**WORK TO COMPLETE**
Which lines in the records below contain the word "fillColor"? Report each of them.

[DATA FOR REVIEW Boundary: Start]

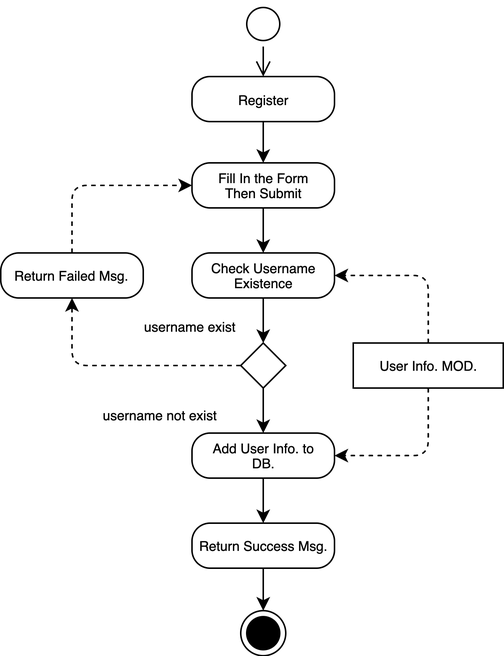
Before: doc/Software Requirements Spec./section/system-modeling/img/srs_diagram_1.png, a diagram exported from draw.io (youyinnn/COEN6311_super). Source tidied: cells renumbered, new cells last; positions are measured from the earlier drawing's top-left corner, leaving out a move shared by most shapes.
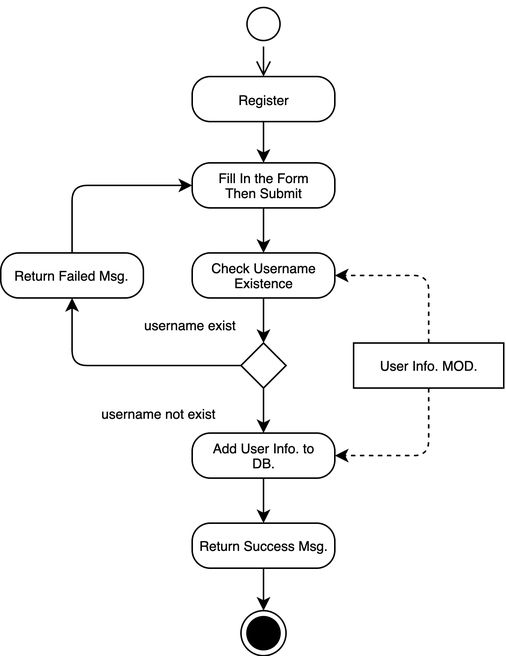
Above is the later version.

Change to the diagram source:
```diff
@@ -26,7 +26,7 @@
     <mxCell id="9" style="ellipse;html=1;shape=endState;fontSize=9;fillColor=#000000;" parent="1" vertex="1">
       <mxGeometry x="160" y="406.3" width="30" height="30" as="geometry" />
     </mxCell>
-    <mxCell id="10" style="edgeStyle=orthogonalEdgeStyle;curved=0;rounded=1;sketch=0;jettySize=auto;html=1;exitX=0;exitY=0.5;exitDx=0;exitDy=0;entryX=0.5;entryY=1;entryDx=0;entryDy=0;strokeWidth=1;endSize=6;fontSize=9;dashed=1;" parent="1" edge="1" source="14" target="18">
+    <mxCell id="10" style="edgeStyle=orthogonalEdgeStyle;curved=0;rounded=1;sketch=0;jettySize=auto;html=1;exitX=0;exitY=0.5;exitDx=0;exitDy=0;entryX=0.5;entryY=1;entryDx=0;entryDy=0;strokeWidth=1;endSize=6;fontSize=9;" parent="1" edge="1" source="14" target="18">
       <mxGeometry relative="1" as="geometry" />
     </mxCell>
     <mxCell id="11" value="username exist" style="edgeLabel;html=1;align=center;verticalAlign=middle;fontSize=9;" parent="10" vertex="1">
@@ -51,7 +51,7 @@
     <mxCell id="16" value="Fill In the Form&lt;br style=&quot;font-size: 9px;&quot;&gt;Then Submit" style="rounded=1;whiteSpace=wrap;html=1;arcSize=40;fontSize=9;" parent="1" vertex="1">
       <mxGeometry x="127.5" y="108" width="95" height="30" as="geometry" />
     </mxCell>
-    <mxCell id="17" style="edgeStyle=orthogonalEdgeStyle;rounded=1;jumpSize=6;jettySize=auto;html=1;exitX=0.5;exitY=0;exitDx=0;exitDy=0;entryX=0;entryY=0.5;entryDx=0;entryDy=0;fontSize=9;endArrow=classic;endFill=1;startSize=10;endSize=6;strokeWidth=1;dashed=1;" parent="1" edge="1" source="18" target="16">
+    <mxCell id="17" style="edgeStyle=orthogonalEdgeStyle;rounded=1;jumpSize=6;jettySize=auto;html=1;exitX=0.5;exitY=0;exitDx=0;exitDy=0;entryX=0;entryY=0.5;entryDx=0;entryDy=0;fontSize=9;endArrow=classic;endFill=1;startSize=10;endSize=6;strokeWidth=1;" parent="1" edge="1" source="18" target="16">
       <mxGeometry relative="1" as="geometry" />
     </mxCell>
     <mxCell id="18" value="Return Failed Msg." style="rounded=1;whiteSpace=wrap;html=1;arcSize=40;fontSize=9;" parent="1" vertex="1">
```
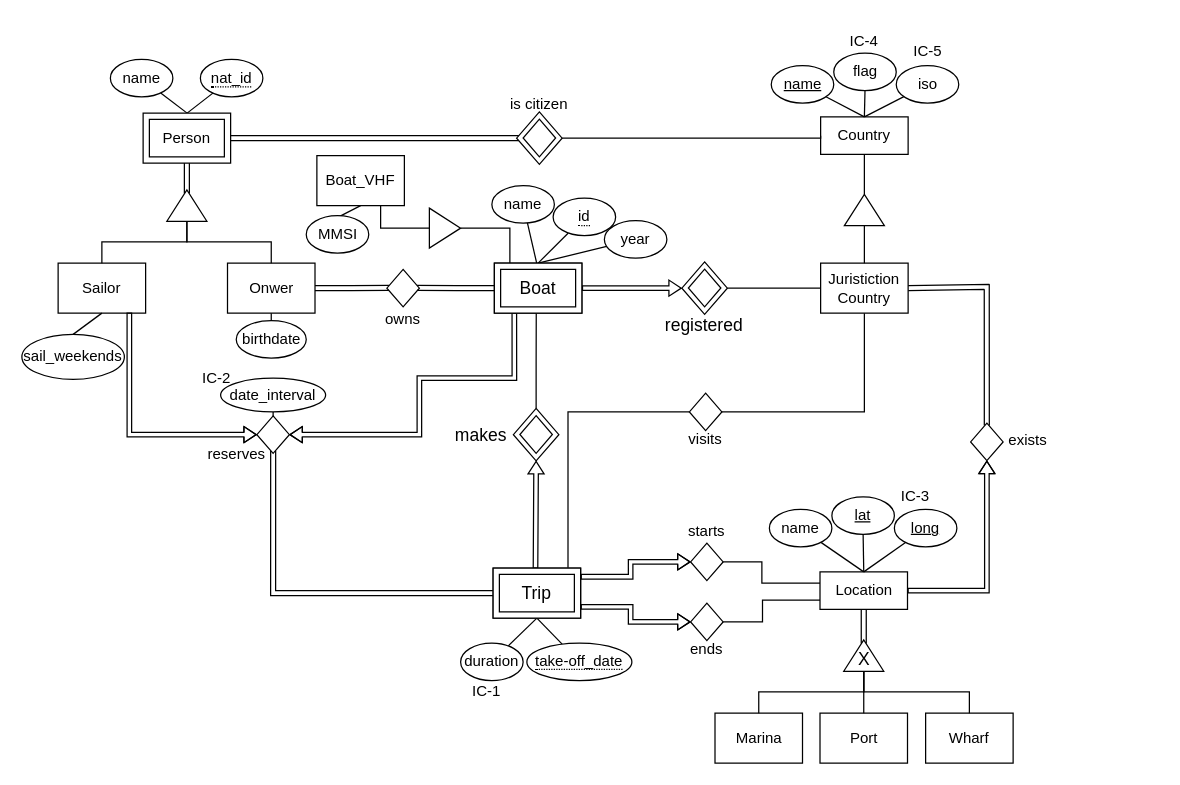
Earlier version of the draw.io diagram Project/proj1_diag_entity_association_v6.drawio (jamilsonjr/labs-and-project). Source tidied: cells renumbered, new cells numbered last; positions are measured from the earlier drawing's top-left corner, leaving out a move shared by most shapes. Both pictures are drawn from the tidied source at 125%, with x=0, y=0 at pixel (21, 21).
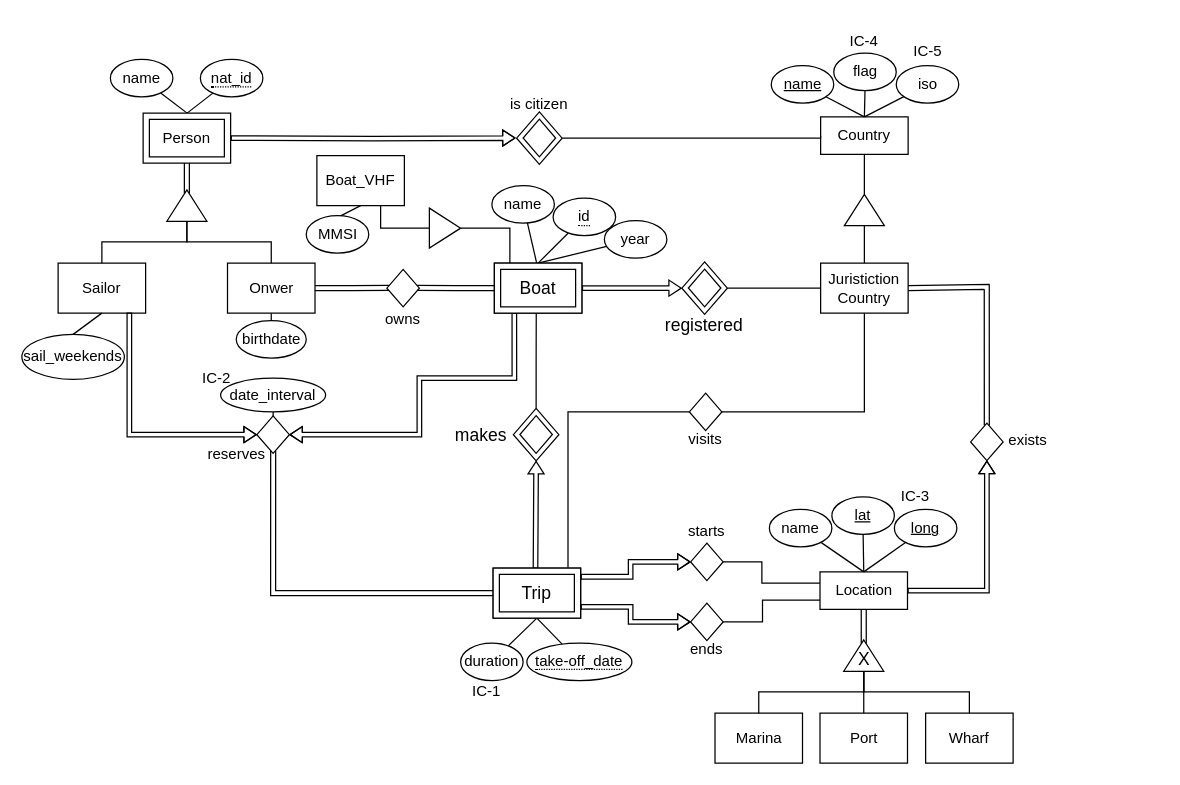
The same page after the edit.

Commit message (it also covers changes not shown here):
14/12 new v6 diagram with person weak + png v2 - thanks helder

Unchanged cells that the change refers to:
```xml
<mxCell id="107" style="rounded=0;whiteSpace=wrap;html=1;fontColor=#000000;fillColor=default;strokeWidth=1;" parent="106" vertex="1">
  <mxGeometry width="70" height="40" as="geometry" />
</mxCell>
<mxCell id="115" style="rhombus;whiteSpace=wrap;html=1;fillColor=none;" parent="113" vertex="1">
  <mxGeometry x="28.8" y="21" width="36.4" height="42" as="geometry" />
</mxCell>
```

The edit, as a diff of the source:
```diff
@@
-    <mxCell id="112" style="edgeStyle=orthogonalEdgeStyle;rounded=0;jettySize=auto;html=1;fontColor=#000000;startArrow=none;startFill=0;endArrow=none;endFill=0;shape=link;startSize=5;exitX=1;exitY=0.5;exitDx=0;exitDy=0;entryX=0.048;entryY=0.498;entryDx=0;entryDy=0;entryPerimeter=0;" parent="1" edge="1" source="107" target="115">
-      <mxGeometry relative="1" as="geometry">
-        <Array as="points">
-          <mxPoint x="181" y="93" />
-        </Array>
-      </mxGeometry>
-    </mxCell>
@@
+    <mxCell id="117" style="edgeStyle=orthogonalEdgeStyle;rounded=0;jettySize=auto;html=1;fontColor=#000000;startArrow=block;startFill=0;endArrow=none;endFill=0;shape=flexArrow;endWidth=14.912344777209642;endSize=2.42027027027027;width=3.6486486486486487;startSize=2.9558139534883723;sourcePerimeterSpacing=0;startWidth=8.221244500314269;shadow=0;sketch=0;sourcePortConstraint=none;targetPortConstraint=none;orthogonal=0;anchorPointDirection=0;fontSize=14;entryX=1;entryY=0.5;entryDx=0;entryDy=0;exitX=0;exitY=0.5;exitDx=0;exitDy=0;" parent="1" edge="1" target="107">
+      <mxGeometry relative="1" as="geometry">
+        <mxPoint x="395" y="92.9" as="sourcePoint" />
+      </mxGeometry>
+    </mxCell>
```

[DATA FOR REVIEW Boundary: End]

**ANSWER AREA**
     <mxCell id="9" style="ellipse;html=1;shape=endState;fontSize=9;fillColor=#000000;" parent="1" vertex="1">
<mxCell id="107" style="rounded=0;whiteSpace=wrap;html=1;fontColor=#000000;fillColor=default;strokeWidth=1;" parent="106" vertex="1">
<mxCell id="115" style="rhombus;whiteSpace=wrap;html=1;fillColor=none;" parent="113" vertex="1">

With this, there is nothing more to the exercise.